Data extracts Start Marker
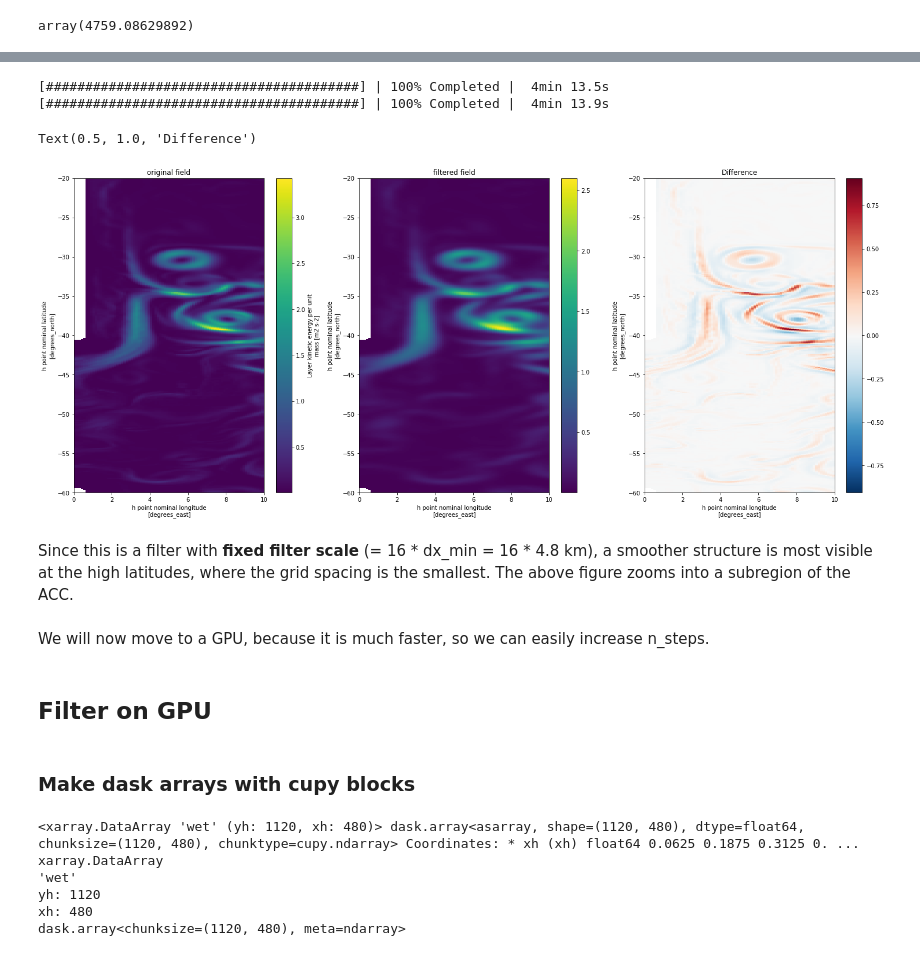
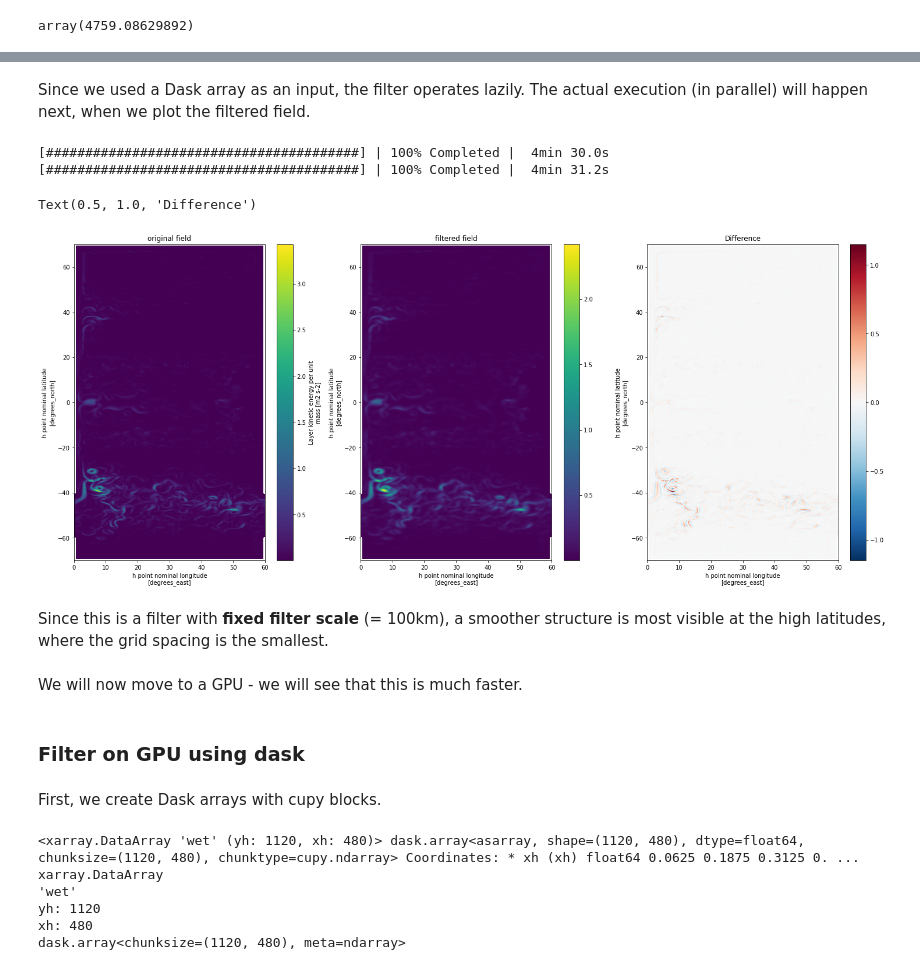
Before and after one commit to ocean-eddy-cpt/gcm-filters, a Jupyter notebook: docs/tutorial_irregular_grid.ipynb, the cells around one changed output, grey strips where cells are left out. Cells and saved outputs as stored; diff of their text form; code cells hidden in the pictures.

```diff
--- a/docs/tutorial_irregular_grid.ipynb
+++ b/docs/tutorial_irregular_grid.ipynb
@@ -75 +108,3 @@ gcm_filters.required_grid_vars(gcm_filters.GridType.IRREGULAR_CARTESIAN_WITH_LAN
+# %%
+filter_scale = 100000
 # %% [markdown]
@@ -91,33 +159,33 @@ Filter(filter_scale=76145.38078264688, dx_min=array(4759.08629892), filter_shape
 # %%
 KE_filtered = filter.apply(av.KE, dims=['yh', 'xh'])
+# %% [markdown]
+Since we used a Dask array as an input, the filter operates lazily. The actual execution (in parallel) will happen next, when we plot the filtered field.
 # %%
 time = -1
 layer = 0
-xslice = slice(0,10)
-yslice = slice(-60,-20)
 
 fig,axs = plt.subplots(1,3,figsize=(25,10))
-av.KE.isel(time=time,zl=layer).sel(xh=xslice,yh=yslice).plot(ax=axs[0])
+av.KE.isel(time=time,zl=layer).plot(ax=axs[0])
 axs[0].set_title('original field')
 with ProgressBar():
-    KE_filtered.isel(time=time,zl=layer).sel(xh=xslice,yh=yslice).plot(ax=axs[1])
+    KE_filtered.isel(time=time,zl=layer).plot(ax=axs[1])
 axs[1].set_title('filtered field')
 with ProgressBar():
-    (av.KE - KE_filtered).isel(time=time,zl=layer).sel(xh=xslice,yh=yslice).plot(ax=axs[2])
+    (av.KE - KE_filtered).isel(time=time,zl=layer).plot(ax=axs[2])
 axs[2].set_title('Difference')
 # %% [output]
-[########################################] | 100% Completed |  4min 13.5s
-[########################################] | 100% Completed |  4min 13.9s
+[########################################] | 100% Completed |  4min 30.0s
+[########################################] | 100% Completed |  4min 31.2s
 Text(0.5, 1.0, 'Difference')
-[figure, old version]
+[figure, new version]
 # %% [markdown]
-Since this is a filter with **fixed filter scale** (= 16 * dx_min = 16 * 4.8 km), a smoother structure is most visible at the high latitudes, where the grid spacing is the smallest. The above figure zooms into a subregion of the ACC.
+Since this is a filter with **fixed filter scale** (= 100km), a smoother structure is most visible at the high latitudes, where the grid spacing is the smallest.
 # %% [markdown]
-We will now move to a GPU, because it is much faster, so we can easily increase n_steps.
+We will now move to a GPU - we will see that this is much faster.
 # %% [markdown]
-## Filter on GPU
+### Filter on GPU using dask
 # %% [markdown]
-### Make dask arrays with cupy blocks
+First, we create Dask arrays with cupy blocks.
 # %%
 wet_mask = wet_mask.chunk({'yh': Ny,'xh': Nx}) # 1 chunk
 wet_mask.data = wet_mask.data.map_blocks(cp.asarray)
```
Also changed, not shown: parts of 49 cells of this notebook, 1 other file.
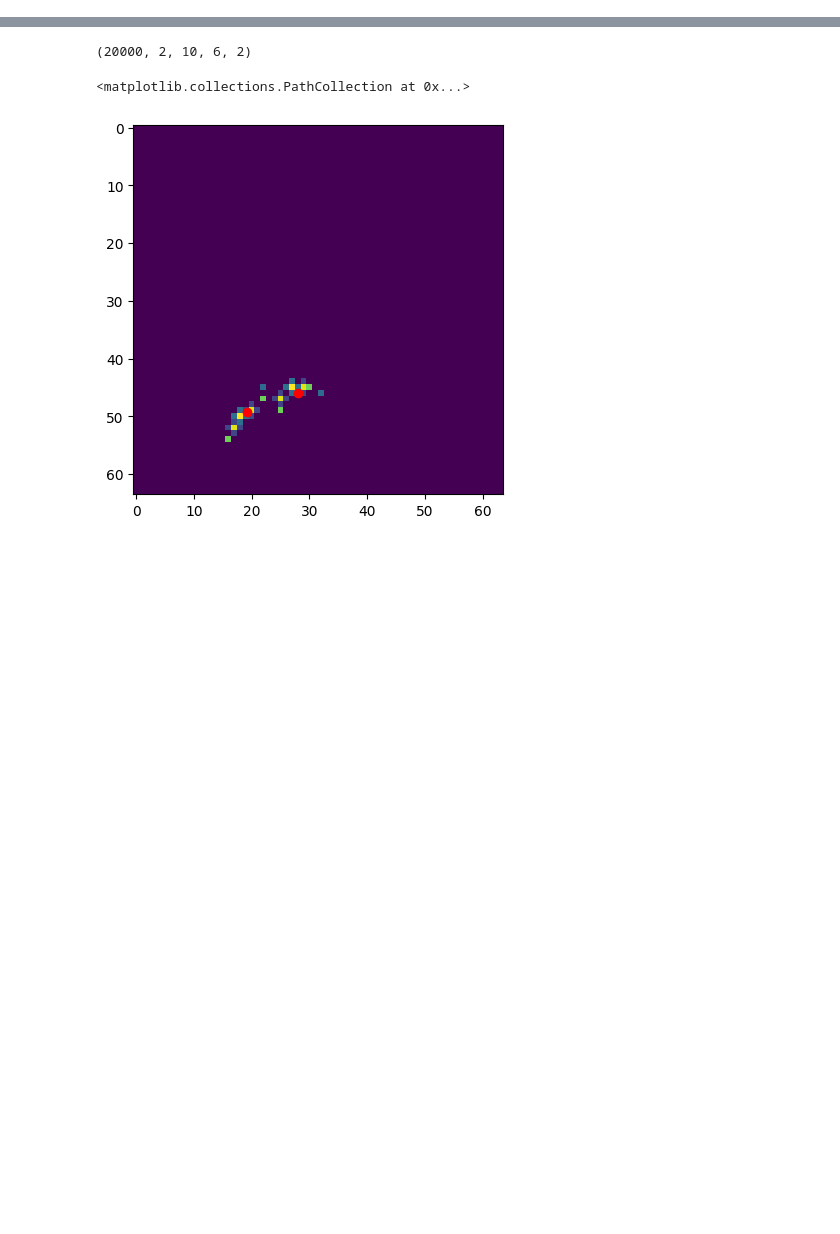
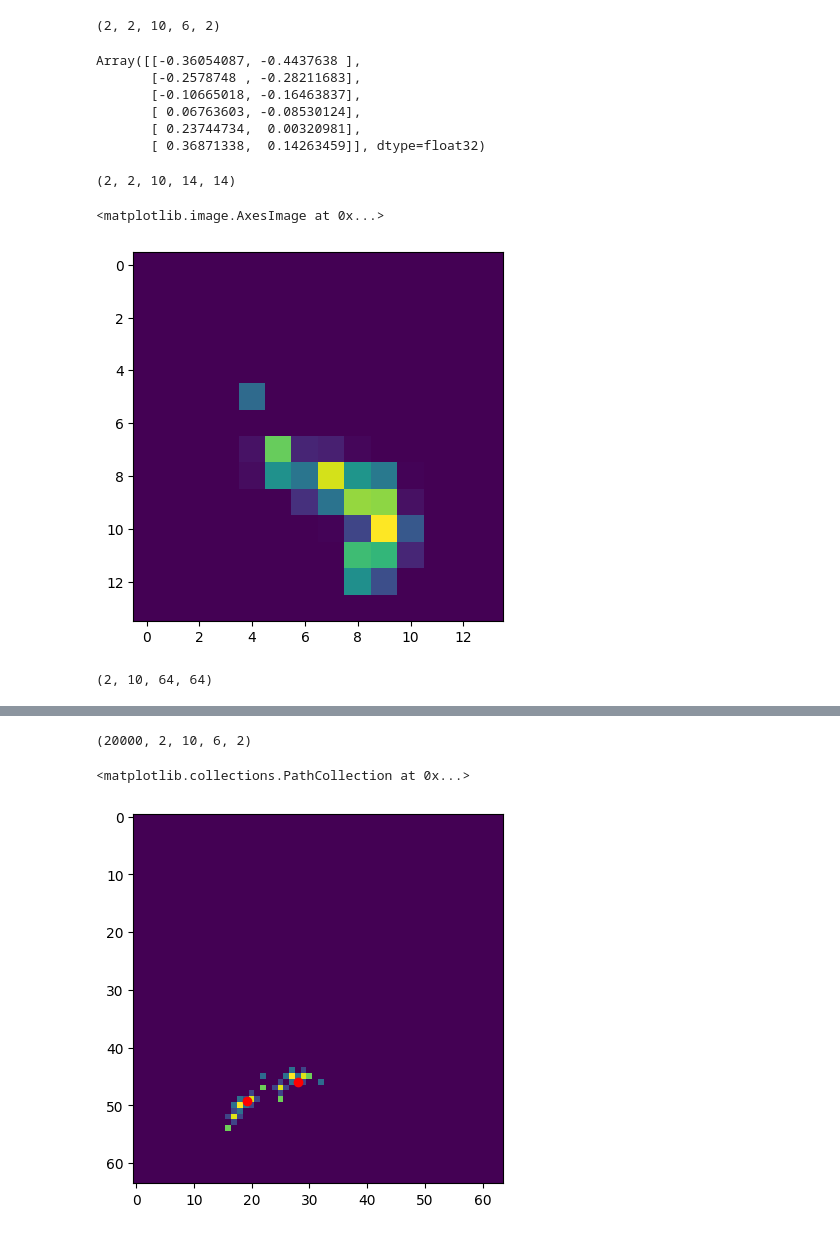
Before and after one commit to deoxyribose/wormsim, a Jupyter notebook: numpyro_sim.ipynb, the cells around one changed output, grey strips where cells are left out. Drawn from its saved outputs; the diff is of its cells as text; code cells hidden in the pictures; blank space fills up the shorter version.

```diff
--- a/numpyro_sim.ipynb
+++ b/numpyro_sim.ipynb
@@ -83,0 +180,38 @@ False
+# %%
+tr["worms"]["value"].shape
+# %% [output]
+(2, 2, 10, 6, 2)
+# %%
+tr["worms"]["value"][0, 0, 0]
+# %% [output]
+Array([[-0.36054087, -0.4437638 ],
+       [-0.2578748 , -0.28211683],
+       [-0.10665018, -0.16463837],
+       [ 0.06763603, -0.08530124],
+       [ 0.23744734,  0.00320981],
+       [ 0.36871338,  0.14263459]], dtype=float32)
+# %%
+def make_worm_frames(worms):
+    # make worm widths for all knots
+    R = 0.8
+    K = 6
+    i = jnp.arange(K)
+    r = R * jnp.abs(jnp.sin(jnp.arccos((i - K / 2) / (K / 2 + 0.2))))
+    r = jnp.tile(r, (worms.shape[:-2] + (1,)))
+
+    # draw the circles
+    circles = embed_digits(circle_image(4), worms * 2, r, frame_size=14)
+    # overlay the circles
+    p = dist.util.clamp_probs(circles.mean(-3))
+    return p
+# %%
+p.shape
+# %% [output]
+(2, 2, 10, 14, 14)
+# %%
+p = make_worm_frames(tr["worms"]["value"])
+plt.figure()
+plt.imshow(p[0, 1, 2])
+# %% [output]
+<matplotlib.image.AxesImage at 0x...>
+[figure, added]
@@ -83,0 +224,4 @@ False
+# %%
+clips.shape
+# %% [output]
+(2, 10, 64, 64)
```
Also changed, not shown: parts of 10 cells of this notebook, 2 other files.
Data extracts End Marker
*Task objective*.
Each line in which the string "value" is found must be copied from the data.

*Task output*.
+tr["worms"]["value"].shape
+tr["worms"]["value"][0, 0, 0]
+p = make_worm_frames(tr["worms"]["value"])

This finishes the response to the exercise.